Following the earthquake, PHAP had asked its member hotels to submit report of physical damages caused by the earthquake. It has also directed its members to make assessment of the hotel structures from engineers.

“All our member hotels have already made physical assessment of their structures. None of the hotels have reported any damage. So we have concluded that all hotels here are safe,” he added.

Engineer Rijan Poudel, who made assessment of more than a dozen hotels, said he found no problem in structures of the hotels that he assessed. “I can say that these hotels are perfectly safe,” he added. “Even tall buildings are safe to stay.”

Hotel Landmark Pokhara

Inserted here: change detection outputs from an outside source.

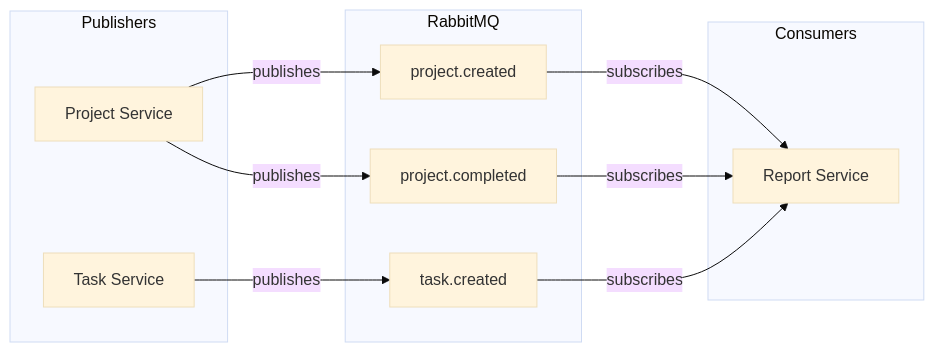
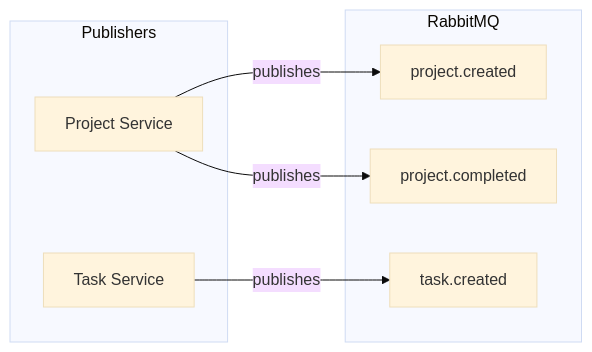
Before and after one commit to AboubacarSow/task-management-microservice: the eighth of 14 diagrams in README.md, drawn with Mermaid (base theme). The commit also changed other lines of this file and 8 other files, not shown here.

````diff
--- a/README.md
+++ b/README.md
@@ -266,25 +303,17 @@
 ```mermaid
 flowchart LR
     subgraph Publishers
         Project[Project Service]
         Task[Task Service]
     end
 
     subgraph RabbitMQ
         E1[project.created]
         E2[project.completed]
         E3[task.created]
     end
 
-    subgraph Consumers
-        Report[Report Service]
-    end
-
     Project -->|publishes| E1
     Project -->|publishes| E2
     Task -->|publishes| E3
-
-    E1 -->|subscribes| Report
-    E2 -->|subscribes| Report
-    E3 -->|subscribes| Report
 ```
````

Hotel Landmark Pokhara

Sharada Mohan Kafle, an engineer with Pokhara Sub-Metropolitan Office, also said they have found no problem in hotel buildings. “Some big hotels have submitted applications to us, seeking our help for technical assessment of their buildings. Our engineers have not found any problem in buildings that they have assessed so far,” he added.

Tourism entrepreneurs say tourists will not have to worry about hotel buildings. “All the hotels in Pokhara are safe. Thus we have invited tourists to come here and stay without any tension,” Ganesh Bahadur Bhattarai, coordinator of Pokhara Tourism Recovery Committee, said.

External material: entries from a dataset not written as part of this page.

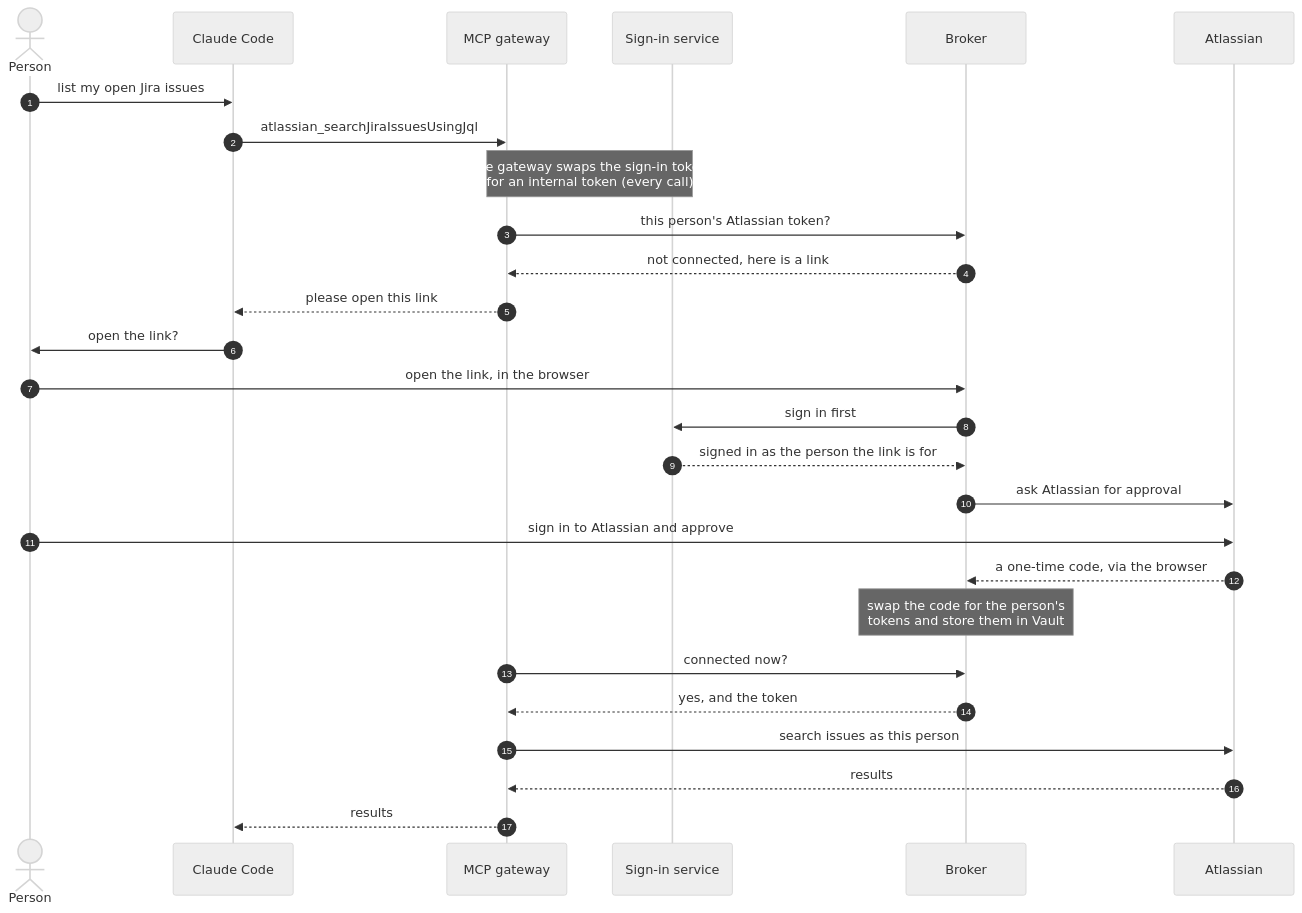
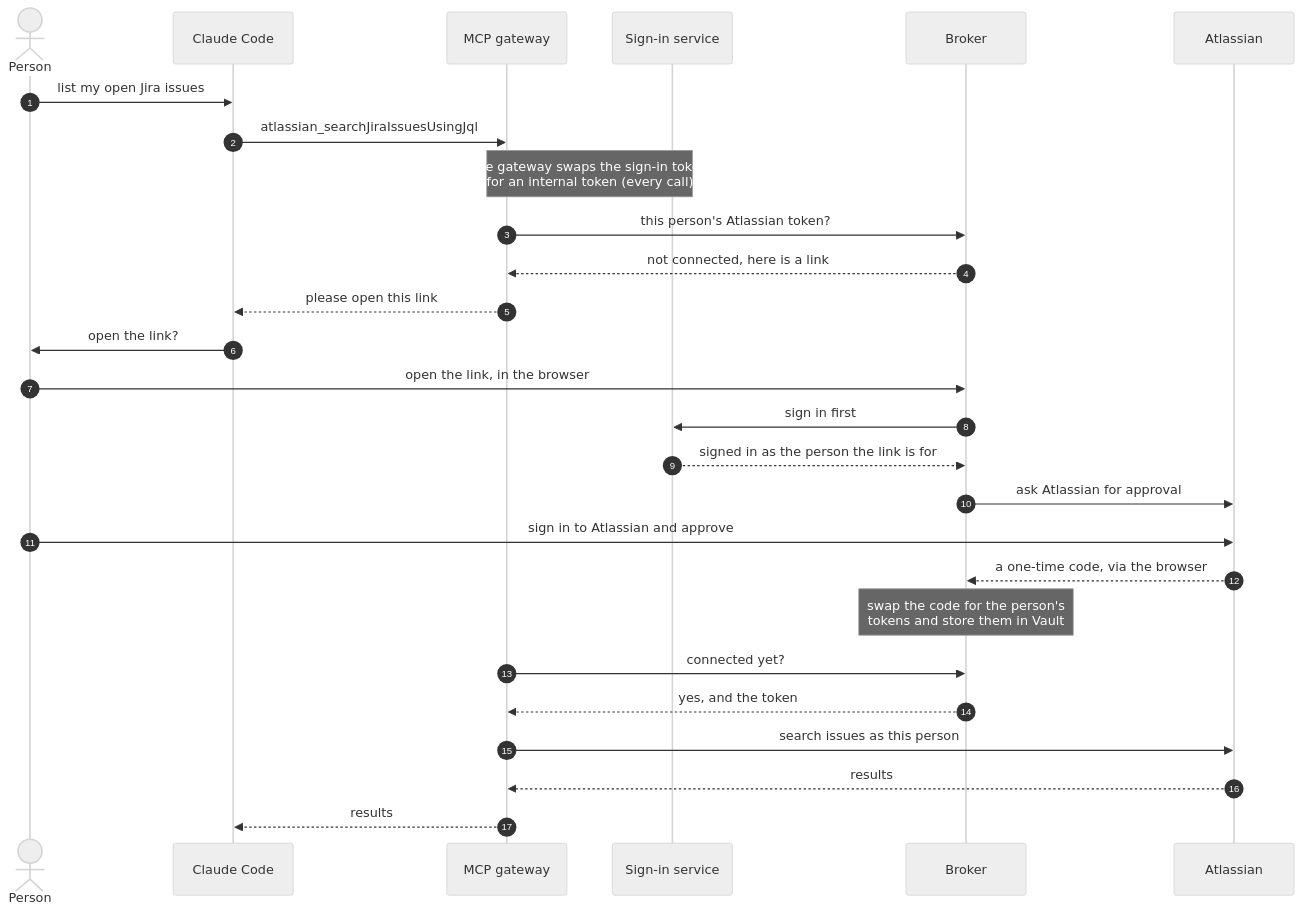
One commit to chief-builder/vendor-token-broker changed the third of 5 diagrams in docs/overview.md. Above: the diagram before and after it, drawn with Mermaid (neutral theme). The commit also changed other lines of this file and 15 other files, not shown here.

````diff
--- a/docs/overview.md
+++ b/docs/overview.md
@@ -73,29 +73,29 @@
 ```mermaid
 sequenceDiagram
     autonumber
     actor P as Person
     participant C as Claude Code
     participant G as MCP gateway
     participant H as Sign-in service
     participant B as Broker
     participant A as Atlassian
     P->>C: list my open Jira issues
     C->>G: atlassian_searchJiraIssuesUsingJql
     Note over G,H: the gateway swaps the sign-in token<br/>for an internal token (every call)
     G->>B: this person's Atlassian token?
     B-->>G: not connected, here is a link
     G-->>C: please open this link
     C->>P: open the link?
     P->>B: open the link, in the browser
     B->>H: sign in first
     H-->>B: signed in as the person the link is for
     B->>A: ask Atlassian for approval
     P->>A: sign in to Atlassian and approve
     A-->>B: a one-time code, via the browser
     Note over B: swap the code for the person's<br/>tokens and store them in Vault
-    G->>B: connected now?
+    G->>B: connected yet?
     B-->>G: yes, and the token
     G->>A: search issues as this person
     A-->>G: results
     G-->>C: results
 ```
````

source: Republica

First IMAX filmmaker at Everest base camp

First IMAX filmmaker at Everest base camp

An accomplished filmmaker yesterday reached Mt Everest Base Camp to support icefall doctors in preparing the safest route to the world’s highest mountain.

everest_base_camp

According to Ang Dorjee Sherpa, Chairman, Sagarmatha Pollution Control Committee, American explorer David Breashears, arrived in Nepal on Friday.

SPCC has been assigned by the government to fix ladders and ropes in the treacherous icefall and manage the garbage deposited by climbers.

David Breashears

David Breashears

His research-based analysis of the mountain’s topography, weather patterns and impact of climate change will help construct a safe route.
Breashears, who has received four Emmy awards for achievement in cinematography, has also been providing icefall doctors technical support, he added.Breashears will also utilise the high-definition images of the icefall route, including a few images he captured last year when the deadliest avalanche struck the climbing route near Camp I, killing 16 mountaineering support staff and guides, said Sherpa, adding that his expertise would help fix the new route.

According to Ang Kami Sherpa, who leads a team of eight icefall doctors, heavy but unusual snowfall has been affecting their work. The team has planned to complete a route that passes from the middle of the icefall section in the next 10 to 12 days, he added. “Two-third section of the route has been constructed, but Breashears’ facilitation will be important to complete the remaining part of the treacherous route,” he added.

Breashears, who has scaled Everest five times, had transmitted the first live television pictures from the top of Mt Everest in 1983. He also became the first American to scale Mt Everest twice in 1985.

Breashears also co-directed and co-produced the first IMAX film shot on Mount Everest in 1996. Breashears’ best-selling memoir, High Exposure: An Enduring Passion for Everest and Unforgiving Places (Simon and Schuster), documents his life as a mountaineer and filmmaker.

Spring climbing season is on

  • Department of Tourism says more than 40 foreign teams likely to apply for permit to scale Everest
  • A 30-member Indian army team, a team of 15 British Gurkhas and Arunachalee Everester Anshu Jamsenpa, the only mother who scaled Everest twice in ten days in 2011, will also attempt to scale the world’s highest mountain this season
  • National Geographic adventurer Matt Moniz, 17, and Willie Benegas aim to summit Everest and attempt to ski the Lhotse Coulair, which has never been fully skied
  • Spanish mountaineer Kilian Jornet is attempting to set a speed record on Everest without using supplemental oxygen, while Kenton Cool, Rupert Jones-Warner and Ralf Dujmovits will attempt to create new records on Everest

Source: thehimalayantimes